The discipline shown by the Lakers in their Game 1 win Sunday afternoon.
The pressure on Mike Brown to perform well in his first playoffs with the Lakers.
Assault charges filed against Jordan Hill, who said Monday he expects to play in Tuesday's Game 2.
Dave McMenamin passed along reaction Monday's reaction from El Segundo to the incredible comeback for the Clippers Sunday night in Memphis, along with Mike Brown's comments regarding George Karl's assertion he saw "about 30" instances of illegal defense from the Lakers in Sunday's game.
As for the rest of practice...
Among the more underplayed positives of Andrew Bynum's dominant Game 1 came on the offensive end, where he had only one turnover despite multiple touches against near constant double teams. While Bynum improved against extra attention during the season, he was still fairly prone to miscues. Not Sunday. Brown attributed Bynum's near-pristine performance to a better understanding of what Denver would send at him. "[For the playoffs], we've broken down what Denver does. We've walked through it. We showed tape, we walked through it again. We showed tape again. Then we scripted it, and then we walked through it. So he has a better feel of what they're doing, and where they're coming from," he said.
Bynum was good with the ball Sunday, but there's no guarantee he doesn't turn the ball over four or five times Tuesday, armed with the same information he used in Game 1.
Still, Brown's comments emphasize one of the major differences between regular and postseason basketball. Before Sunday's game, Brown noted the vast amounts of scouting information given to his players by the team's coaching staff and video crew, breaking down in impressive detail what the Nuggets to on both sides of the ball.

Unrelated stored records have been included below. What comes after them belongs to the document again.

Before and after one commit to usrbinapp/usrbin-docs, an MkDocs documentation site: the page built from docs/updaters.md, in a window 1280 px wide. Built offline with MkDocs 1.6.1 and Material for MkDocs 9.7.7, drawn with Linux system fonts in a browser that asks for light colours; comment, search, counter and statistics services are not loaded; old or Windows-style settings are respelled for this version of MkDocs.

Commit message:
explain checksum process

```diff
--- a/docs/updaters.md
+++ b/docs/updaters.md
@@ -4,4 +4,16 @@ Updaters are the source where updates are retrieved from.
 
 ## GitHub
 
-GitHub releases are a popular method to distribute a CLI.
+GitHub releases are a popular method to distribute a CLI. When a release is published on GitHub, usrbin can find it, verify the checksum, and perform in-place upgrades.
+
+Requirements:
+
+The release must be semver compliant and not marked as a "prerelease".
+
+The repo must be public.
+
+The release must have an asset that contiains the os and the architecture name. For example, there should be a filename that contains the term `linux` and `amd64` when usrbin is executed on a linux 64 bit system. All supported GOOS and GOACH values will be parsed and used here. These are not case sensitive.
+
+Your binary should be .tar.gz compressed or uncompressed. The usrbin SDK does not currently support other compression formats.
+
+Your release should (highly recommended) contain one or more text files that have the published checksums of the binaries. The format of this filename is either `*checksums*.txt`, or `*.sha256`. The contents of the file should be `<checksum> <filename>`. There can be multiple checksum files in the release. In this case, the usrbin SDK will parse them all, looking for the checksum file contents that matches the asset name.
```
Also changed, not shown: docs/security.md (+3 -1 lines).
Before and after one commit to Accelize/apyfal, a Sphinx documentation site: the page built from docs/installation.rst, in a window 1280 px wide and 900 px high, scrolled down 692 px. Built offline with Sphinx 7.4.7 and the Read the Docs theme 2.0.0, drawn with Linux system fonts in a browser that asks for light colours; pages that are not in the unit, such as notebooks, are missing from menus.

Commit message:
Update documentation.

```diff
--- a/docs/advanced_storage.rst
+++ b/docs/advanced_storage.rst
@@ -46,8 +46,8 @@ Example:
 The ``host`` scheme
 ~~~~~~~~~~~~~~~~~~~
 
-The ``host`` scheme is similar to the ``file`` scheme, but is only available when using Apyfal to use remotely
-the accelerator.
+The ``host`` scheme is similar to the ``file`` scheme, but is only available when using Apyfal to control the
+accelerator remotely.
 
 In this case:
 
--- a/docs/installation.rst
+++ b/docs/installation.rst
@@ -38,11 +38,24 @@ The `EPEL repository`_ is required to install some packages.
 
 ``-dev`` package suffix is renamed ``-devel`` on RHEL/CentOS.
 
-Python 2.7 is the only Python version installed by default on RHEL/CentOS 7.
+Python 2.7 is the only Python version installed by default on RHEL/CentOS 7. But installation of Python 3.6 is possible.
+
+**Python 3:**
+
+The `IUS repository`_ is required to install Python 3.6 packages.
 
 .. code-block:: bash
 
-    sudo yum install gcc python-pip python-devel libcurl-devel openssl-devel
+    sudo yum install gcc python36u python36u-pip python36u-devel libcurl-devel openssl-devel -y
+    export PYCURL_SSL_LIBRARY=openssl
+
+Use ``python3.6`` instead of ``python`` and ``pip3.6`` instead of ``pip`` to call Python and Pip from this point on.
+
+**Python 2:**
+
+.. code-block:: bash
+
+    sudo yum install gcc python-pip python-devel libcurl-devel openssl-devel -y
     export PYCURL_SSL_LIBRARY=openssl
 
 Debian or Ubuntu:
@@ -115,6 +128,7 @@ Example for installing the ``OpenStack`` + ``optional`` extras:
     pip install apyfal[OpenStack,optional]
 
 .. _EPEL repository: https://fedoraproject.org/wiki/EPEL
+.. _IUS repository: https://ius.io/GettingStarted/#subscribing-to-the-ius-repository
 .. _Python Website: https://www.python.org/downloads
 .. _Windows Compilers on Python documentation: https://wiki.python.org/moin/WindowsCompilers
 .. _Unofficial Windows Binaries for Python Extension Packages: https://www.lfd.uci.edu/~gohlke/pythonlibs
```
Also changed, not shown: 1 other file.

Particularly for high I.Q. teams like the Lakers, knowledge can absolutely be power. With that in mind, I asked him which aspect of the postseason coaching gig is more important: What happens in prep time before and between games, or the actual decisions made during 48 minutes of game play.
"I think it's a combination of both. I don't know if you can say that one outweighs the other, because I think your preparation before the game starts is just as important as some of the adjustments that you make during the course of a game ... but at the end of the day [players] have to go out and play basketball. You have to cover for one another, you've got to communicate," he said.
Quantifying how much value should be given to prep vs. in game adjustments is, as Brown says, very tough to do. Still, it's a good reminder that during the playoffs some of the most valuable and influential work happens off the floor and away from the cameras.
On to the video...
Brown, on Bynum and scouting prep:
Brown, on expected changes between Games 1 and 2:
Kobe Bryant, on the LAC's comeback Sunday and offensive rhythm:
Bryant, on Game 1, Bynum:
Andrew Bynum on the Game 1 win over Denver, the defense by him and the team:
Bynum on his 10 blocks against Denver, passing out of double teams:
Pau Gasol on the Game 1 win, the expected adjustments from Denver and the Clippers' win:
Gasol on the defense against Denver, and the similarities between the Clippers' comeback and Lakers-Celtics Game 4 in 2008: